AIM OF THE TASK
The reply should hold every entry exactly as written and none of the pictures.

TASK INPUT

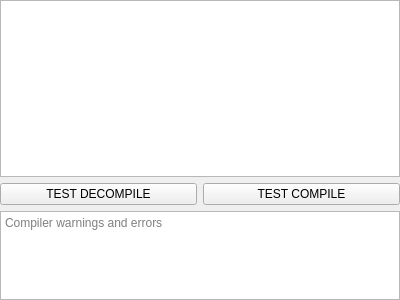
The window that native/src/ReachVariantTool/ui/script_editor/page_script_code.ui (DavidJCobb/ReachVariantEditor) describes before a commit, drawn with Qt 5.
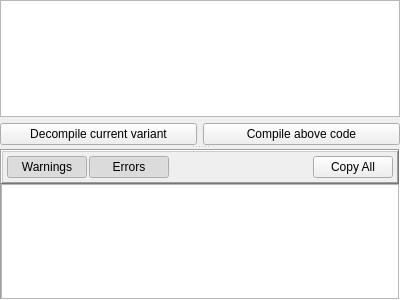
The same window after the commit. Custom widgets are drawn as their Qt base class.

What changed in the file:
```diff
--- a/native/src/ReachVariantTool/ui/script_editor/page_script_code.ui
+++ b/native/src/ReachVariantTool/ui/script_editor/page_script_code.ui
@@ -26,8 +26,44 @@
    <property name="bottomMargin">
     <number>0</number>
    </property>
+   <item row="0" column="0">
+    <widget class="QSplitter" name="splitter">
+     <property name="orientation">
+      <enum>Qt::Vertical</enum>
+     </property>
+     <property name="childrenCollapsible">
+      <bool>false</bool>
+     </property>
+     <widget class="QWidget" name="widget" native="true">
+      <layout class="QGridLayout" name="gridLayout_2">
+       <property name="leftMargin">
+        <number>0</number>
+       </property>
+       <property name="topMargin">
+        <number>0</number>
+       </property>
+       <property name="rightMargin">
+        <number>0</number>
+       </property>
+       <property name="bottomMargin">
+        <number>0</number>
+       </property>
+       <item row="1" column="0">
+        <widget class="QPushButton" name="buttonDecompile">
+         <property name="text">
+          <string>Decompile current variant</string>
+         </property>
+        </widget>
+       </item>
+       <item row="1" column="1">
+        <widget class="QPushButton" name="buttonCompile">
+         <property name="text">
+          <string>Compile above code</string>
+         </property>
+        </widget>
+       </item>
    <item row="0" column="0" colspan="2">
-    <widget class="QPlainTextEdit" name="output">
+        <widget class="QTextEdit" name="textEditor">
      <property name="sizePolicy">
       <sizepolicy hsizetype="Expanding" vsizetype="Expanding">
        <horstretch>0</horstretch>
@@ -40,37 +76,141 @@
        <pointsize>10</pointsize>
       </font>
      </property>
-    </widget>
-   </item>
-   <item row="1" column="0">
-    <widget class="QPushButton" name="testButton">
+         <property name="acceptRichText">
+          <bool>false</bool>
+         </property>
+        </widget>
+       </item>
+      </layout>
+     </widget>
+     <widget class="QFrame" name="compileLogWrapper">
+      <property name="frameShape">
+       <enum>QFrame::Panel</enum>
+      </property>
+      <property name="frameShadow">
+       <enum>QFrame::Sunken</enum>
+      </property>
+      <layout class="QVBoxLayout" name="verticalLayout">
+       <property name="spacing">
+        <number>0</number>
+       </property>
+       <property name="leftMargin">
+        <number>0</number>
+       </property>
+       <property name="topMargin">
+        <number>0</number>
+       </property>
+       <property name="rightMargin">
+        <number>0</number>
+       </property>
+       <property name="bottomMargin">
+        <number>0</number>
+       </property>
+       <item>
+        <widget class="QFrame" name="frame">
+         <property name="frameShape">
+          <enum>QFrame::WinPanel</enum>
+         </property>
+         <property name="frameShadow">
+          <enum>QFrame::Raised</enum>
+         </property>
+         <layout class="QHBoxLayout" name="horizontalLayout">
+          <property name="spacing">
+           <number>2</number>
+          </property>
+          <property name="leftMargin">
+           <number>4</number>
+          </property>
+          <property name="topMargin">
+           <number>4</number>
+          </property>
+          <property name="rightMargin">
+           <number>4</number>
+          </property>
+          <property name="bottomMargin">
+           <number>4</number>
+          </property>
+          <item>
+           <widget class="QPushButton" name="compileLogFilterWarn">
      <property name="text">
-      <string>TEST DECOMPILE</string>
-     </property>
-    </widget>
-   </item>
-   <item row="1" column="1">
-    <widget class="QPushButton" name="testCompile">
+             <string>Warnings</string>
+            </property>
+            <property name="checkable">
+             <bool>true</bool>
+            </property>
+            <property name="checked">
+             <bool>true</bool>
+            </property>
+           </widget>
+          </item>
+          <item>
+           <widget class="QPushButton" name="compileLogFilterError">
      <property name="text">
-      <string>TEST COMPILE</string>
-     </property>
-    </widget>
-   </item>
-   <item row="2" column="0" colspan="2">
-    <widget class="QPlainTextEdit" name="compileLog">
-     <property name="sizePolicy">
-      <sizepolicy hsizetype="Expanding" vsizetype="Expanding">
-       <horstretch>0</horstretch>
-       <verstretch>1</verstretch>
-      </sizepolicy>
-     </property>
-     <property name="placeholderText">
-      <string>Compiler warnings and errors</string>
-     </property>
+             <string>Errors</string>
+            </property>
+            <property name="checkable">
+             <bool>true</bool>
+            </property>
+            <property name="checked">
+             <bool>true</bool>
+            </property>
+           </widget>
+          </item>
+          <item>
+           <spacer name="horizontalSpacer">
+            <property name="orientation">
+             <enum>Qt::Horizontal</enum>
+            </property>
+            <property name="sizeHint" stdset="0">
+             <size>
+              <width>40</width>
+              <height>20</height>
+             </size>
+            </property>
+           </spacer>
+          </item>
+          <item>
+           <widget class="QPushButton" name="buttonCopyCompileLog">
+            <property name="text">
+             <string>Copy All</string>
+            </property>
     </widget>
    </item>
   </layout>
  </widget>
+       </item>
+       <item>
+        <widget class="QListWidgetEx" name="compileLog">
+         <property name="editTriggers">
+          <set>QAbstractItemView::NoEditTriggers</set>
+         </property>
+         <property name="showDropIndicator" stdset="0">
+          <bool>false</bool>
+         </property>
+         <property name="alternatingRowColors">
+          <bool>true</bool>
+         </property>
+         <property name="selectionMode">
+          <enum>QAbstractItemView::ContiguousSelection</enum>
+         </property>
+         <property name="wordWrap">
+          <bool>true</bool>
+         </property>
+        </widget>
+       </item>
+      </layout>
+     </widget>
+    </widget>
+   </item>
+  </layout>
+ </widget>
+ <customwidgets>
+  <customwidget>
+   <class>QListWidgetEx</class>
+   <extends>QListWidget</extends>
+   <header>../generic/QListWidgetEx.h</header>
+  </customwidget>
+ </customwidgets>
  <resources/>
  <connections/>
 </ui>
```
Lines whose indentation alone changed are shown as unchanged.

PROBLEM SOLUTION
The window that native/src/ReachVariantTool/ui/script_editor/page_script_code.ui (DavidJCobb/ReachVariantEditor) describes before a commit, drawn with Qt 5.
The same window after the commit. Custom widgets are drawn as their Qt base class.

What changed in the file:
```diff
--- a/native/src/ReachVariantTool/ui/script_editor/page_script_code.ui
+++ b/native/src/ReachVariantTool/ui/script_editor/page_script_code.ui
@@ -26,8 +26,44 @@
    <property name="bottomMargin">
     <number>0</number>
    </property>
+   <item row="0" column="0">
+    <widget class="QSplitter" name="splitter">
+     <property name="orientation">
+      <enum>Qt::Vertical</enum>
+     </property>
+     <property name="childrenCollapsible">
+      <bool>false</bool>
+     </property>
+     <widget class="QWidget" name="widget" native="true">
+      <layout class="QGridLayout" name="gridLayout_2">
+       <property name="leftMargin">
+        <number>0</number>
+       </property>
+       <property name="topMargin">
+        <number>0</number>
+       </property>
+       <property name="rightMargin">
+        <number>0</number>
+       </property>
+       <property name="bottomMargin">
+        <number>0</number>
+       </property>
+       <item row="1" column="0">
+        <widget class="QPushButton" name="buttonDecompile">
+         <property name="text">
+          <string>Decompile current variant</string>
+         </property>
+        </widget>
+       </item>
+       <item row="1" column="1">
+        <widget class="QPushButton" name="buttonCompile">
+         <property name="text">
+          <string>Compile above code</string>
+         </property>
+        </widget>
+       </item>
    <item row="0" column="0" colspan="2">
-    <widget class="QPlainTextEdit" name="output">
+        <widget class="QTextEdit" name="textEditor">
      <property name="sizePolicy">
       <sizepolicy hsizetype="Expanding" vsizetype="Expanding">
        <horstretch>0</horstretch>
@@ -40,37 +76,141 @@
        <pointsize>10</pointsize>
       </font>
      </property>
-    </widget>
-   </item>
-   <item row="1" column="0">
-    <widget class="QPushButton" name="testButton">
+         <property name="acceptRichText">
+          <bool>false</bool>
+         </property>
+        </widget>
+       </item>
+      </layout>
+     </widget>
+     <widget class="QFrame" name="compileLogWrapper">
+      <property name="frameShape">
+       <enum>QFrame::Panel</enum>
+      </property>
+      <property name="frameShadow">
+       <enum>QFrame::Sunken</enum>
+      </property>
+      <layout class="QVBoxLayout" name="verticalLayout">
+       <property name="spacing">
+        <number>0</number>
+       </property>
+       <property name="leftMargin">
+        <number>0</number>
+       </property>
+       <property name="topMargin">
+        <number>0</number>
+       </property>
+       <property name="rightMargin">
+        <number>0</number>
+       </property>
+       <property name="bottomMargin">
+        <number>0</number>
+       </property>
+       <item>
+        <widget class="QFrame" name="frame">
+         <property name="frameShape">
+          <enum>QFrame::WinPanel</enum>
+         </property>
+         <property name="frameShadow">
+          <enum>QFrame::Raised</enum>
+         </property>
+         <layout class="QHBoxLayout" name="horizontalLayout">
+          <property name="spacing">
+           <number>2</number>
+          </property>
+          <property name="leftMargin">
+           <number>4</number>
+          </property>
+          <property name="topMargin">
+           <number>4</number>
+          </property>
+          <property name="rightMargin">
+           <number>4</number>
+          </property>
+          <property name="bottomMargin">
+           <number>4</number>
+          </property>
+          <item>
+           <widget class="QPushButton" name="compileLogFilterWarn">
      <property name="text">
-      <string>TEST DECOMPILE</string>
-     </property>
-    </widget>
-   </item>
-   <item row="1" column="1">
-    <widget class="QPushButton" name="testCompile">
+             <string>Warnings</string>
+            </property>
+            <property name="checkable">
+             <bool>true</bool>
+            </property>
+            <property name="checked">
+             <bool>true</bool>
+            </property>
+           </widget>
+          </item>
+          <item>
+           <widget class="QPushButton" name="compileLogFilterError">
      <property name="text">
-      <string>TEST COMPILE</string>
-     </property>
-    </widget>
-   </item>
-   <item row="2" column="0" colspan="2">
-    <widget class="QPlainTextEdit" name="compileLog">
-     <property name="sizePolicy">
-      <sizepolicy hsizetype="Expanding" vsizetype="Expanding">
-       <horstretch>0</horstretch>
-       <verstretch>1</verstretch>
-      </sizepolicy>
-     </property>
-     <property name="placeholderText">
-      <string>Compiler warnings and errors</string>
-     </property>
+             <string>Errors</string>
+            </property>
+            <property name="checkable">
+             <bool>true</bool>
+            </property>
+            <property name="checked">
+             <bool>true</bool>
+            </property>
+           </widget>
+          </item>
+          <item>
+           <spacer name="horizontalSpacer">
+            <property name="orientation">
+             <enum>Qt::Horizontal</enum>
+            </property>
+            <property name="sizeHint" stdset="0">
+             <size>
+              <width>40</width>
+              <height>20</height>
+             </size>
+            </property>
+           </spacer>
+          </item>
+          <item>
+           <widget class="QPushButton" name="buttonCopyCompileLog">
+            <property name="text">
+             <string>Copy All</string>
+            </property>
     </widget>
    </item>
   </layout>
  </widget>
+       </item>
+       <item>
+        <widget class="QListWidgetEx" name="compileLog">
+         <property name="editTriggers">
+          <set>QAbstractItemView::NoEditTriggers</set>
+         </property>
+         <property name="showDropIndicator" stdset="0">
+          <bool>false</bool>
+         </property>
+         <property name="alternatingRowColors">
+          <bool>true</bool>
+         </property>
+         <property name="selectionMode">
+          <enum>QAbstractItemView::ContiguousSelection</enum>
+         </property>
+         <property name="wordWrap">
+          <bool>true</bool>
+         </property>
+        </widget>
+       </item>
+      </layout>
+     </widget>
+    </widget>
+   </item>
+  </layout>
+ </widget>
+ <customwidgets>
+  <customwidget>
+   <class>QListWidgetEx</class>
+   <extends>QListWidget</extends>
+   <header>../generic/QListWidgetEx.h</header>
+  </customwidget>
+ </customwidgets>
  <resources/>
  <connections/>
 </ui>
```
Lines whose indentation alone changed are shown as unchanged.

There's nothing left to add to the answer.